Problem details: Scan the data below for lines holding the word "section", and copy each line found.

Given data:
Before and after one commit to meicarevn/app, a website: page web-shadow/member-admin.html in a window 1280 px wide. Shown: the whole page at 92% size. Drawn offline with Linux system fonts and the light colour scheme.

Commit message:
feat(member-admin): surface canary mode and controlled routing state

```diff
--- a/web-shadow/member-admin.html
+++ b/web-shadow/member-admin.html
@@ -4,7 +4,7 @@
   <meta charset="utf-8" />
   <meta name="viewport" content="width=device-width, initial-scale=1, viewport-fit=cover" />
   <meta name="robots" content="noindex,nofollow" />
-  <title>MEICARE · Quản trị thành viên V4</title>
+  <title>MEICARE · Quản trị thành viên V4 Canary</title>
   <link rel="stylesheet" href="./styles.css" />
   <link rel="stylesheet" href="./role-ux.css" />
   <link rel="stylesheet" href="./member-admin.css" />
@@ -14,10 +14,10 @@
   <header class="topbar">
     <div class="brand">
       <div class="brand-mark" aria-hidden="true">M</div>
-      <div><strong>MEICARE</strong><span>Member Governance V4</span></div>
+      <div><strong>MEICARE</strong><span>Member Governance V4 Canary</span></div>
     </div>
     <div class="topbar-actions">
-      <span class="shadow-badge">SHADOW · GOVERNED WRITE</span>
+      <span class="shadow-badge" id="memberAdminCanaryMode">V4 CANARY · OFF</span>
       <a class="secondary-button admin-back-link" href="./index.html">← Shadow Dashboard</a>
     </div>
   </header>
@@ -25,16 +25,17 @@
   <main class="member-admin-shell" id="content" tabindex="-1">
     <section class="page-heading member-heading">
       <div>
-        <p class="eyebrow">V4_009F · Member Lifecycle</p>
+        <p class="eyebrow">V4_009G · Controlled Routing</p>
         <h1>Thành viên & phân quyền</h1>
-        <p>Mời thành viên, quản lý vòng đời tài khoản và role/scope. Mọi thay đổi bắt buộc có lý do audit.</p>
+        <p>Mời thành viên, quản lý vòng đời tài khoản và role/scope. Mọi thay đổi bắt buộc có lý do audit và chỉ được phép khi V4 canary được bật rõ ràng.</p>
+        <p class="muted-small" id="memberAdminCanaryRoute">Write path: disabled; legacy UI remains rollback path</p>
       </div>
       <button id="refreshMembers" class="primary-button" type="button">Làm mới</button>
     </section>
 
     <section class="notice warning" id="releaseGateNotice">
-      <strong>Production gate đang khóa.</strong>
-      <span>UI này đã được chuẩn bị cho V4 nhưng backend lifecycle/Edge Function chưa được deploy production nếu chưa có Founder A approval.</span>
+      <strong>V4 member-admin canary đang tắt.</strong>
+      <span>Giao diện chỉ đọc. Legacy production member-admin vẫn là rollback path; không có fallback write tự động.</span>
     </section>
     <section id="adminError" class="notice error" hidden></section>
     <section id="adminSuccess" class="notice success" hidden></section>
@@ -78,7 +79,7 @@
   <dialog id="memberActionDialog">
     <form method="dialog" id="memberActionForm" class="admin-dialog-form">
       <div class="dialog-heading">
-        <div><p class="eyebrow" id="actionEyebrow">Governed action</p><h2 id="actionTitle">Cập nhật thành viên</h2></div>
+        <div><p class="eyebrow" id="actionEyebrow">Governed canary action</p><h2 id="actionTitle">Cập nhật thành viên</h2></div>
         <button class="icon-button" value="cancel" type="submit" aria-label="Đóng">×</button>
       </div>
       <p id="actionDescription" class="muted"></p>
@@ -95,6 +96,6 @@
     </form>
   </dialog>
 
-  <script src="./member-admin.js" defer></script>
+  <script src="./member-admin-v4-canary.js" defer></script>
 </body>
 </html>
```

==

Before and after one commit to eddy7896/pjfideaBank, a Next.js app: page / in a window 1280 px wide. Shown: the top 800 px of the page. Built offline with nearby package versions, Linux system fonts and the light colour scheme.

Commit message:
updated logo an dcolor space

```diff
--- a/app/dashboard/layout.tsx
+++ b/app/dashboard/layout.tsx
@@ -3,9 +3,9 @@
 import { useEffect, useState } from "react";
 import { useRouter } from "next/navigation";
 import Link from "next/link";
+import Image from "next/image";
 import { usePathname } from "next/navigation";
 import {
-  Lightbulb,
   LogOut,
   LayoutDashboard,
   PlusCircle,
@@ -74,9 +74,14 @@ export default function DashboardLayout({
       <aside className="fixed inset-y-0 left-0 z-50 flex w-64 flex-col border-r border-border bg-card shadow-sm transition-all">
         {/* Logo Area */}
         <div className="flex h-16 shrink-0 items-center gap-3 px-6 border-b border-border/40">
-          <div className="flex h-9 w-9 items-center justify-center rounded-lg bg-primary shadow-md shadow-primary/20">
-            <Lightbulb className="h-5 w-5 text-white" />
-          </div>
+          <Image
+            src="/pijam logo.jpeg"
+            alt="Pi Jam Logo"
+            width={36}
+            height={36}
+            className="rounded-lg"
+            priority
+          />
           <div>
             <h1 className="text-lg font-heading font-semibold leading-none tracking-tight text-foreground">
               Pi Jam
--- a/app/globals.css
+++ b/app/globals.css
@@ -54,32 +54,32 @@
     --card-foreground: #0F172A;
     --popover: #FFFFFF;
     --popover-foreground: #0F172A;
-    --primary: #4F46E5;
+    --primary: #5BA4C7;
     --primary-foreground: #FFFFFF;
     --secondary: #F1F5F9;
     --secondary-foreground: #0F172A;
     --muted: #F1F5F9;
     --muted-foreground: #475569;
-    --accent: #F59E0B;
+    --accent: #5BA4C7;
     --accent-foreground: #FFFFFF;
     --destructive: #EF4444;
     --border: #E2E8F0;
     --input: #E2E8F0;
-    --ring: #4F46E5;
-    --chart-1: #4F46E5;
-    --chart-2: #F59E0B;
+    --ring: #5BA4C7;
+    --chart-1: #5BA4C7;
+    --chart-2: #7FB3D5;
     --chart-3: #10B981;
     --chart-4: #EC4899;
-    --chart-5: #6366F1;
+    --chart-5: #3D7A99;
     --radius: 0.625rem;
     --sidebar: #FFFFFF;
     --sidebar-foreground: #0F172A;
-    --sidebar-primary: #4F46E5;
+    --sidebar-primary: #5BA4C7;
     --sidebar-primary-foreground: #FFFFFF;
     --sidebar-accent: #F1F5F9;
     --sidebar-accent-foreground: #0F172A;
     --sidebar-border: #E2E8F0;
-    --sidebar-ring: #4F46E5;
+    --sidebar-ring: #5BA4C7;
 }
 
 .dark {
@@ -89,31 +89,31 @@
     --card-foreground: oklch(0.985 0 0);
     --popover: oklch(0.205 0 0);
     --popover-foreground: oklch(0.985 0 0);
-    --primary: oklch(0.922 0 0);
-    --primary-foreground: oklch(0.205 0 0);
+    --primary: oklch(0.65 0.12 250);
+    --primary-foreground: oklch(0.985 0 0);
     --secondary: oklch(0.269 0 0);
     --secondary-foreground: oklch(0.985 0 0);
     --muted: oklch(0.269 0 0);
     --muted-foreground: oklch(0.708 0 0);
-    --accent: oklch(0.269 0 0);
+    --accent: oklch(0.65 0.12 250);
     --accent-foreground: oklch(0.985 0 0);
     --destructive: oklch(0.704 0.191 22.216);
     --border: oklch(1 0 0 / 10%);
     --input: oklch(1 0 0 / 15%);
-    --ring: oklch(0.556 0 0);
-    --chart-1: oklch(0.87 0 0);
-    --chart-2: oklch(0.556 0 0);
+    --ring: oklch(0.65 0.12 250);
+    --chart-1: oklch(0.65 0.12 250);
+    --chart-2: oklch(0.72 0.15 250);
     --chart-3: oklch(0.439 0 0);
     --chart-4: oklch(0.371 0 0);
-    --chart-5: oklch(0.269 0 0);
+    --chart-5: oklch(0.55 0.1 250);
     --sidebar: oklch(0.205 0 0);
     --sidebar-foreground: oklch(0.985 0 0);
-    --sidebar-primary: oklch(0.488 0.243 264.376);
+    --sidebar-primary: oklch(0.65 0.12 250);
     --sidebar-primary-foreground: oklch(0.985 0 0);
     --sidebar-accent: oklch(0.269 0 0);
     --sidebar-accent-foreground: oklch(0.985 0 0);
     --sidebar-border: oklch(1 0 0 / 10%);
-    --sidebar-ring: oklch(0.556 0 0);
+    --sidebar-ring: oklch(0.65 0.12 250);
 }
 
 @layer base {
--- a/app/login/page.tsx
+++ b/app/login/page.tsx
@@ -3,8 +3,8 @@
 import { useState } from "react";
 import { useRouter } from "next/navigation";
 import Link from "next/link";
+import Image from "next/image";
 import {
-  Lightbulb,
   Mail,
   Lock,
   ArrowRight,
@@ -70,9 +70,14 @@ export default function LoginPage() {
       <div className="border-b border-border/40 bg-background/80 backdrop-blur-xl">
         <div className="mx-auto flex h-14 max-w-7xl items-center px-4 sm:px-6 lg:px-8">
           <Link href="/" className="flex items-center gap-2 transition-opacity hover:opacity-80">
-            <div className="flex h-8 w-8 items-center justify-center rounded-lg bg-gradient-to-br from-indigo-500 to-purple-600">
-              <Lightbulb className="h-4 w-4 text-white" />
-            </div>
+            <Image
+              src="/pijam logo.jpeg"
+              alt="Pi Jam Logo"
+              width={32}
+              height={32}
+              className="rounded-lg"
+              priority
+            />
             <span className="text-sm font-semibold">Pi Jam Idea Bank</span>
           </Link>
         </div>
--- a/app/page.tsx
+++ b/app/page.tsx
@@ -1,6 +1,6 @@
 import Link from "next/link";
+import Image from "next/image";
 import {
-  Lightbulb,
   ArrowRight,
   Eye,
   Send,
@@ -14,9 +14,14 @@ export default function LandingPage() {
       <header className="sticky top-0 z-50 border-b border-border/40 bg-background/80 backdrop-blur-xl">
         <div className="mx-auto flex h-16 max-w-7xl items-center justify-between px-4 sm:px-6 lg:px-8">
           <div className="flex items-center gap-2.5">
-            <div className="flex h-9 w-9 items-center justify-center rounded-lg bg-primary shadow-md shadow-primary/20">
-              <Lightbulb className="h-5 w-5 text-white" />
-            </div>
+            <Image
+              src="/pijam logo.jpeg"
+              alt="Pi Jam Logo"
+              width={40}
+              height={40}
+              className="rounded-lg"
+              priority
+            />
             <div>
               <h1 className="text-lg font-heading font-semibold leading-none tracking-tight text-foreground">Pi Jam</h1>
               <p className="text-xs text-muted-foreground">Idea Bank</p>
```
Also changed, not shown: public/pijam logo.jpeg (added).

Answer to the exercise:
     <section class="page-heading member-heading">
     </section>
     <section class="notice warning" id="releaseGateNotice">
     </section>
     <section id="adminError" class="notice error" hidden></section>
     <section id="adminSuccess" class="notice success" hidden></section>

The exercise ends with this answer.